Things are heating up between Mistah J and his kookie cupcake as Paul Dini and Jimmy Palmiotti present us with the third installment of this looney tune, once again replete with art from Bret Blevins on pencils and inks from J. Bone.

Harley’s daffy love of a fur coat has led the B-man right to their hideout and the whole of these sequence is the dimwitted duo trying to squeak away from Batman’s determined justice. We’re treated to giant goofy props, the Jokermobile, and good old Bud and Lou (oh how I miss them!). As a rare treat, too, we get to see Joker have one of those kindlier moments toward his Harl. Doubt it will last, but it’s a pitch perfect moment of charm in which you can almost be glad they’re together–at least until the next time he ejects her off a bridge or drops her down a manhole or something.

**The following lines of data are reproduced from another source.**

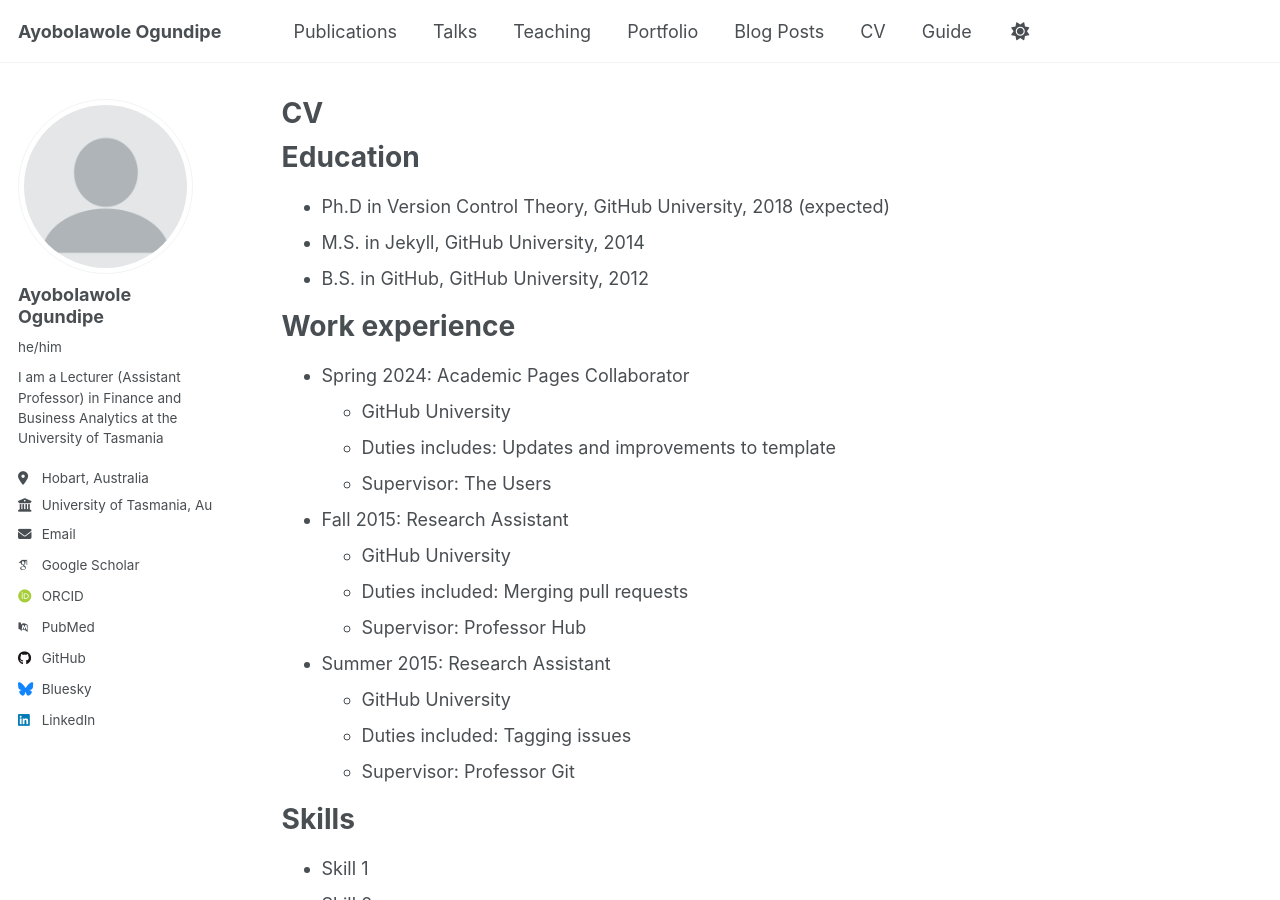
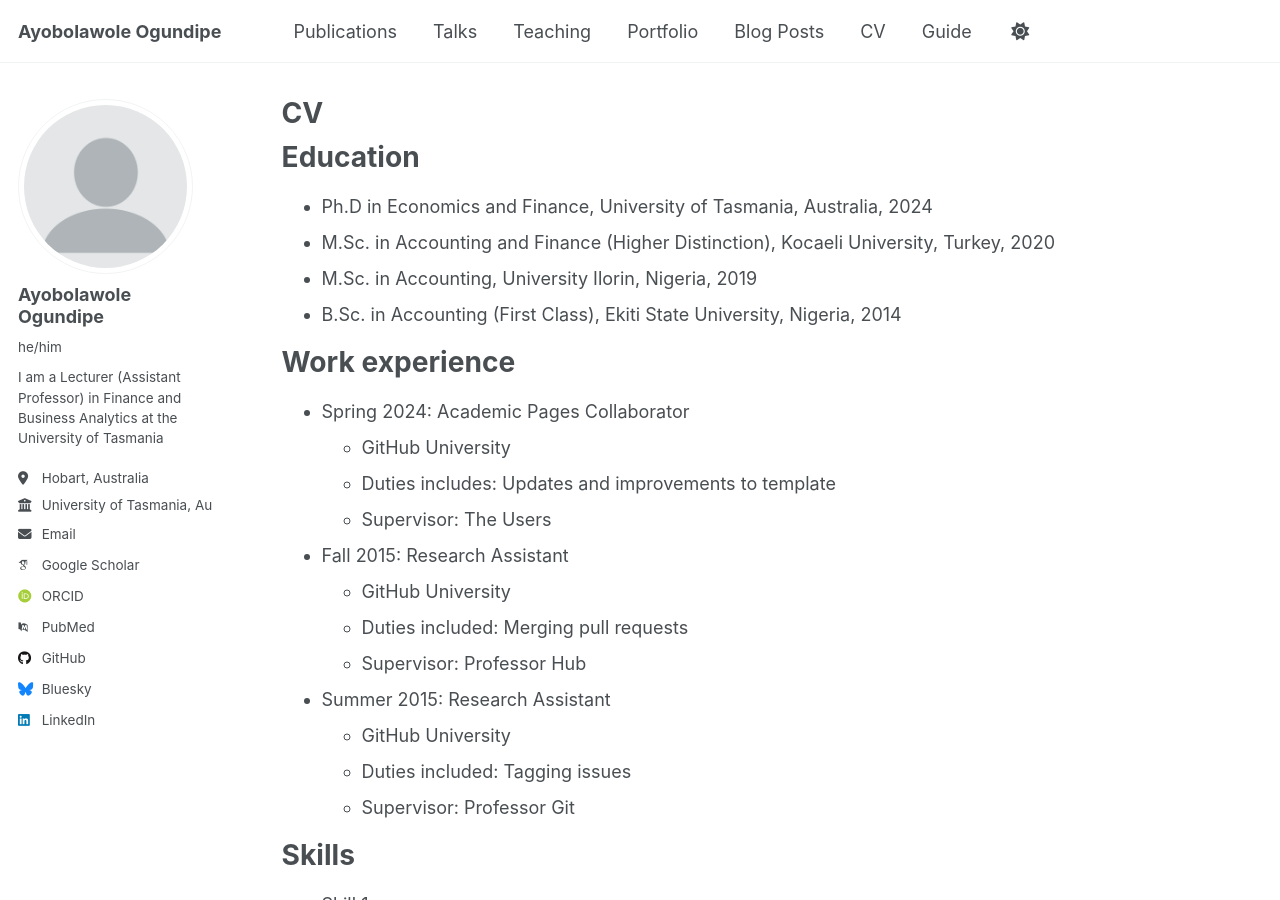
Before and after one commit to ayobolawole/ayobolawole.github.io, a Jekyll site: the page built from _pages/cv.md, in a window 1280 px wide and 900 px high. Built offline with Jekyll 4.4.1, drawn with Linux system fonts in a browser that asks for light colours; some web fonts are replaced; a script that is not in the unit is left out.

Commit message:
Update cv.md

```diff
--- a/_pages/cv.md
+++ b/_pages/cv.md
@@ -11,9 +11,10 @@ redirect_from:
 
 Education
 ======
-* Ph.D in Version Control Theory, GitHub University, 2018 (expected)
-* M.S. in Jekyll, GitHub University, 2014
-* B.S. in GitHub, GitHub University, 2012
+* Ph.D in Economics and Finance, University of Tasmania, Australia, 2024
+* M.Sc. in Accounting and Finance (Higher Distinction), Kocaeli University, Turkey, 2020
+* M.Sc. in Accounting, University Ilorin, Nigeria, 2019
+* B.Sc. in Accounting (First Class), Ekiti State University, Nigeria, 2014
 
 Work experience
 ======
```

Batman looks like a smug toreador here

Blevins and Bone have this world down just right. A single panel of Harley bouncing off the face of that oversized squeezie toy is a picture of pure joy. And Batman looks amazing: dour in this world, but not too dour.

He even manages to smile a little bit.

Probably because he likes this book too.

Yes, I tried to find something in here to nitpick or fuss about, but after a moment I realized how ridiculous that effort was. When a book is this good, you just have to say so.  Everything about this comic is just flat out satisfying: from Harley giving that Madison something to think about to Joker threatening to kill Harley’s babies, this hits emotional highs and lows and brings you right back to high again.

Can’t ask for much more than that!

Recommended If…

  • Good comics are what you want in your Wednesday lineup!
  • You thrill at the spill of blood–there’s buckets of it here.
  • After all that violence you like something a little bright and sweet for dessert.


Maybe it’s a weird combo: salty and gruesome on the one hand, pure rainbow confection on the other. But it works. And you want it. Trust me. This is the comic you were looking for when you picked up that other thing that didn’t turn out quite as good as you hoped. Conner and Palmiotti ace this one, and Dini just frosts the top.

SCORE: 10/10